KNOXVILLE, Tenn. — Tennessee’s loss to Florida, and the unprecedented social media fallout that ensued, meant an extended hangover in the Vol Nation.
Is everyone over it yet? Ready to take a breath and move on?
I didn’t think so, so here are seven more parting thoughts from the Vols’ excruciating 26-20 loss at The Swamp last Saturday:
Tennessee’s ability to come back from down 10 points
• The Vols rally in the fourth quarter should not be overlooked or forgotten. The players’ efforts were impressive, and the coaches adjustments were worthy. Coach Butch Jones’ teams have developed a reputation for playing until the final whistle and showing resilience, hence the come-from-behind wins last season and at Georgia Tech. The three missed field-goal attempts and red zone execution at Florida were abysmal, however, even if it was a result of several inexperienced players not handling their first road test.
Injuries key factor in Tennessee’s losses past two seasons
• There have been plenty of reasons for the Vols’ losses the second half of last season and again Saturday at The Swamp, but the biggest one is injuries. It’s not an excuse when a team leads the nation in missed starts one year, then loses its go-to receiver and best player on defense the next. Those aren’t excuses, just reality.
John Currie seems to enjoy being in the spotlight
• Currie, Tennessee’s athletic director, not only started the clock on his head coach by commenting about Jones’ job security, but also himself. Currie should know better than to think he’s going to convince anyone Jones’ job is not in jeopardy. Truth is, more SEC coaches are on year-to-year evaluation/security watches than not.
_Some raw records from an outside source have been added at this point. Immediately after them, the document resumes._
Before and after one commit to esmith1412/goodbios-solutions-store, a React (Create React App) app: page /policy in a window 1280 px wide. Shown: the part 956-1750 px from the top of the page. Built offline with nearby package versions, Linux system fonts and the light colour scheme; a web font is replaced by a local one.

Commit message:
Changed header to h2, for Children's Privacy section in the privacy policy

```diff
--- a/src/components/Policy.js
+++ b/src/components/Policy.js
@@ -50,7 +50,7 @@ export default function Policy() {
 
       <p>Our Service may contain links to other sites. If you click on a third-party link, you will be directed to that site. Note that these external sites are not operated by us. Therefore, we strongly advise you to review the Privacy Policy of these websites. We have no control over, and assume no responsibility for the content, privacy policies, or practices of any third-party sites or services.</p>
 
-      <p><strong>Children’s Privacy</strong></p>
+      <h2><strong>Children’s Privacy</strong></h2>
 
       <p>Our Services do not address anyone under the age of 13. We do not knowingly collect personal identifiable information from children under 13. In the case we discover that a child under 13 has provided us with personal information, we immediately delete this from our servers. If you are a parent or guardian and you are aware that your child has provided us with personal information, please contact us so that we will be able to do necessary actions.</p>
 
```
When an AD makes a football coaching change, that AD’s job security is immediately tied to the success of his hire.
Tennessee football program is healthy on most all fronts
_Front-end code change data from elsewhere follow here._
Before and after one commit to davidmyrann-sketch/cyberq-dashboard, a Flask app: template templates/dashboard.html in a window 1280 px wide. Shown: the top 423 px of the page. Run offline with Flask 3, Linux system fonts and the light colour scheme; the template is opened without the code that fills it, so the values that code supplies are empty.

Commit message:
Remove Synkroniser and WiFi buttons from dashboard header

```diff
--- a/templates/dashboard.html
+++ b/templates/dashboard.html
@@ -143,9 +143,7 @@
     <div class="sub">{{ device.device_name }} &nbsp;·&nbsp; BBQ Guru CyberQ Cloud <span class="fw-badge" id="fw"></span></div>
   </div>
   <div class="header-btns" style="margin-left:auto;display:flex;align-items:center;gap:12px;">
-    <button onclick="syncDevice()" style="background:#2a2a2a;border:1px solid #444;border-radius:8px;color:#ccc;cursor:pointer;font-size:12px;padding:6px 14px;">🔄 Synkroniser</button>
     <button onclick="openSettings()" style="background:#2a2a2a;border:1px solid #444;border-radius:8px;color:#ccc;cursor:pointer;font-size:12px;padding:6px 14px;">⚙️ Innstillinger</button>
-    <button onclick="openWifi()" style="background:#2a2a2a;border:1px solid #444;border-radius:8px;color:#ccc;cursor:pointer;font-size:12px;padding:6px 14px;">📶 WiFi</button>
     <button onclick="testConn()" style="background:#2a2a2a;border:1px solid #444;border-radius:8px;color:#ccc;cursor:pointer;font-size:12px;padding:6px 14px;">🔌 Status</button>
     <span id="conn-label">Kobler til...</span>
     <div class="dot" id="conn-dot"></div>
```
• The Vols, regardless of the record this transition season, have a healthy program, as Currie has stated. The insides of the program are healthy, from the standpoint of the quality of players being recruited, the classroom performance, the compliance and the current coaching staff. The team appears close to getting over the hump, even with new quarterbacks, receivers and running backs, and a second-string linebacking corps.
New coaches and players must prove their worth
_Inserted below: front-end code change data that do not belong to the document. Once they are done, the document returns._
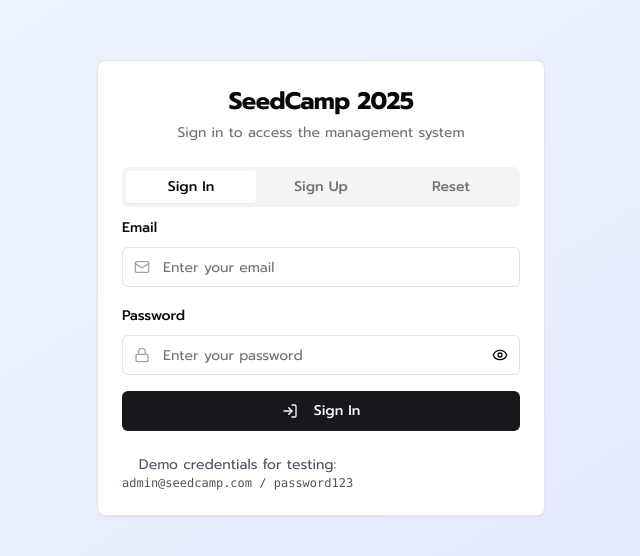
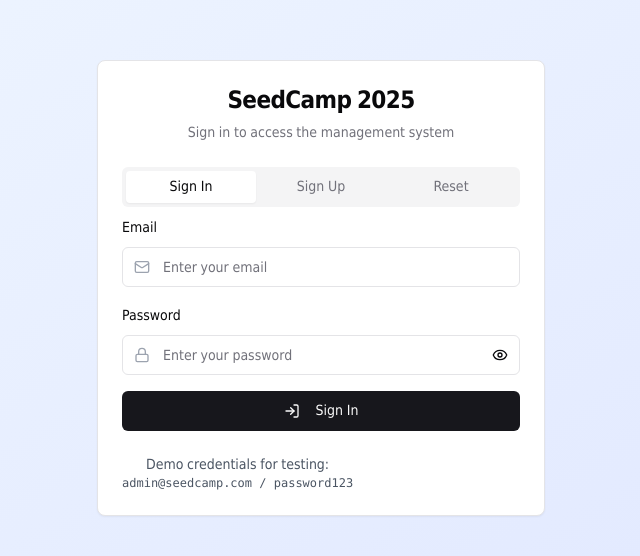
Before and after one commit to NantipatSoftEn/SeedCamp2025, a Next.js app: page /login in a window 1280 px wide. Shown: the part 112-668 px from the top of the page, without its empty margins (319-959 px from the left). Built offline with nearby package versions, Linux system fonts and the light colour scheme; no server answers.

Commit message:
feat: remove Google Fonts and use system Thai fonts
Switch to system fonts for reliable Thai character support.

#VERCEL_SKIP

Co-authored-by: Ｎａｎｔｉｐａｔ   <9590823+NantipatSoftEn@users.noreply.github.com>

```diff
--- a/app/globals.css
+++ b/app/globals.css
@@ -1,4 +1,3 @@
-@import url("https://fonts.googleapis.com/css2?family=Prompt:wght@300;400;500;600;700&display=swap");
 @tailwind base;
 @tailwind components;
 @tailwind utilities;
@@ -82,7 +81,7 @@
   }
   body {
     @apply bg-background text-foreground;
-    font-family: "Prompt", "Sarabun", "Kanit", "Noto Sans Thai", -apple-system, BlinkMacSystemFont, "Segoe UI", Roboto,
-      "Helvetica Neue", Arial, sans-serif;
+    font-family:
+      "Sarabun", "Prompt", "Kanit", "Noto Sans Thai", "Leelawadee UI", "Tahoma", -apple-system, BlinkMacSystemFont, "Segoe UI", Roboto, "Helvetica Neue", Arial, sans-serif;
   }
 }
--- a/app/layout.tsx
+++ b/app/layout.tsx
@@ -18,15 +18,7 @@ export default function RootLayout({
 }>) {
   return (
     <html lang="th">
-      <head>
-        <link rel="preconnect" href="https://fonts.googleapis.com" />
-        <link rel="preconnect" href="https://fonts.gstatic.com" crossOrigin="anonymous" />
-        <link
-          href="https://fonts.googleapis.com/css2?family=Prompt:wght@300;400;500;600;700&display=swap"
-          rel="stylesheet"
-        />
-      </head>
-      <body className="font-prompt">
+      <body className="font-thai">
         <AuthProvider>
           <DataSourceProvider>
             {children}
--- a/tailwind.config.js
+++ b/tailwind.config.js
@@ -19,12 +19,28 @@ module.exports = {
     },
     extend: {
       fontFamily: {
-        prompt: ["Prompt", "sans-serif"],
-        sans: [
+        thai: [
+          "Sarabun",
           "Prompt",
-          "Sarabun",
           "Kanit",
           "Noto Sans Thai",
+          "Leelawadee UI",
+          "Tahoma",
+          "-apple-system",
+          "BlinkMacSystemFont",
+          "Segoe UI",
+          "Roboto",
+          "Helvetica Neue",
+          "Arial",
+          "sans-serif",
+        ],
+        sans: [
+          "Sarabun",
+          "Prompt",
+          "Kanit",
+          "Noto Sans Thai",
+          "Leelawadee UI",
+          "Tahoma",
           "-apple-system",
           "BlinkMacSystemFont",
           "Segoe UI",
```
• Tennessee’s coaching and player development need to overcome the loss of six players who were projected to start in August: wide receiver Jauan Jennings, offensive tackle Chance Hall, middle linebacker Darrin Kirkland Jr., strongside linebacker Austin Smith, weakside linebacker Cortez McDowell and strong safety Todd Kelly Jr. The Vols were picked to finish in third place in the SEC East Division with an over/under of 7.5 wins before those injuries occurred.
OC Larry Scott must quickly figure out how to utilize all weapons
• Tailback John Kelly will carry Tennessee’s offense as much as humanly possible, but offensive coordinator Larry Scott must also keep explosive Ty Chandler on the field in some capacity while also developing young perimeter targets Brandon Johnson, Josh Palmer and Tyler Byrd. Sophomore Marquez Callaway is already, without question, the No. 1 receiver moving forward. Quarterback Quinten Dormady’s arm and decision-making will need to prove worth the mobility the Vols are sacrificing by keeping talented but raw redshirt freshman Jarrett Guarantano on the bench.
DC Bob Shoop might have to simplify, postpone ‘Magic Show’
• Defensive coordinator Bob Shoop might have to simplify his defense a second consecutive year if senior middle linebacker Colton Jumper doesn’t prove athletic enough to stay on the field. Sophomores Daniel Bituli and Quart’e Sapp are playmakers, but they might not be ready to handle the sort of quarterbacking on defense that Shoop’s defenses require when they are at their best (Magic Show). Safety Nigel Warrior is a rising star, but he’ll need to rely on fellow safety Micah Abernathy to step up his game significantly. The Vols defensive line needs to be more than just adequate moving forward.